* [WORK ORDER]: Each line of the records containing "style" is to be copied out and returned.

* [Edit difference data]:

*** Block opens ***

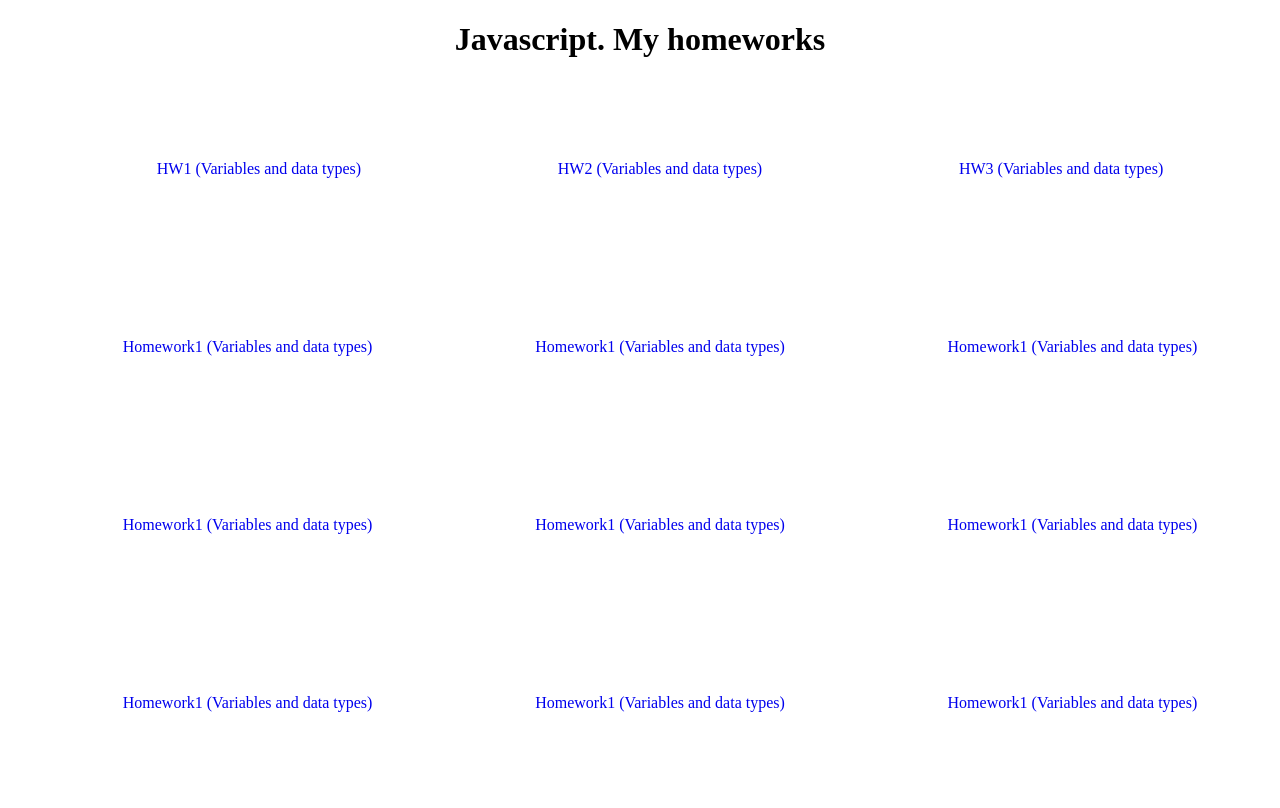
Repository: mariiastetsko/cursor-js-hw
Page: index.html
The author's editor kept a copy of each file at every save. The page is drawn from the files as they stood at one save, then again after the next save.
The browser window is 1280 px wide. The pictures show the whole page.

Above is the page before, as saved 2020-07-22 19:50:52.

### index.html
<!DOCTYPE html>
<html lang="en">
  <head>
    <meta charset="UTF-8" />
    <meta name="viewport" content="width=device-width, initial-scale=1.0" />
    <title>Cursor.JS.Homeworks</title>
    <link rel="stylesheet" href="./style.css" />
  </head>
  <body>
    <h1>Javascript. My homeworks</h1>
    <ul class="list">
      <li>
        <a href="./HW1/index.html">HW1 (Variables and data types)</a>
      </li>
      <li><a href="./HW2/index.html">HW2 (Variables and data types)</a></li>
      <li><a href="./HW3/index.html">HW3 (Variables and data types)</a></li>
      <li><a href="./HW4/index.html">Homework1 (Variables and data types)</a></li>
      <li><a href="./HW5/index.html">Homework1 (Variables and data types)</a></li>
      <li><a href="./HW6/index.html">Homework1 (Variables and data types)</a></li>
      <li><a href="./HW7/index.html">Homework1 (Variables and data types)</a></li>
      <li><a href="./HW8/index.html">Homework1 (Variables and data types)</a></li>
      <li><a href="./HW9/index.html">Homework1 (Variables and data types)</a></li>
      <li><a href="./HW10/index.html">Homework1 (Variables and data types)</a></li>
      <li><a href="./HW11/index.html">Homework1 (Variables and data types)</a></li>
      <li><a href="./HW12/index.html">Homework1 (Variables and data types)</a></li>
    </ul>
  </body>
</html>

### style.css
* {
    box-sizing: border-box;
}

body {
    margin: auto;
    padding: 0; */
    width: 1200px;
    min-height: 100vh;
    background-image: url('./');
}

ul {
    list-style: none;
}

.list {
    display: flex;
    justify-content: space-evenly;
    flex-wrap: wrap;
}

li, a {
    text-decoration: none;
    padding: 30px 10px;
    margin: 50px 30px;
}

h1 {
    text-align: center;
}

After the next save:
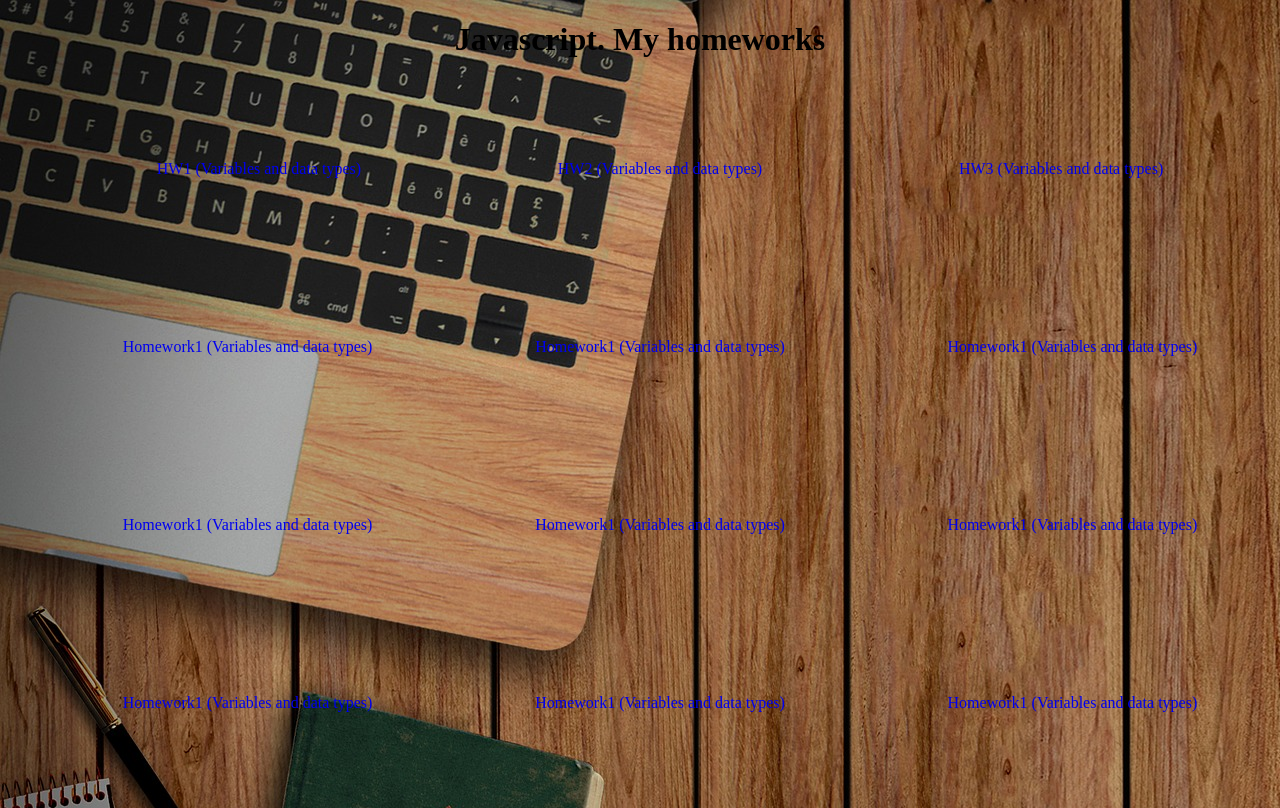
Saved 4 s later.
--- a/style.css
+++ b/style.css
@@ -7,7 +7,7 @@ body {
     padding: 0; */
     width: 1200px;
     min-height: 100vh;
-    background-image: url('./');
+    background-image: url('./background.jpg');
 }
 
 ul {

*** Block closes ***

* [RESULT OF THIS EXERCISE]:
    <link rel="stylesheet" href="./style.css" />
### style.css
    list-style: none;
--- a/style.css
+++ b/style.css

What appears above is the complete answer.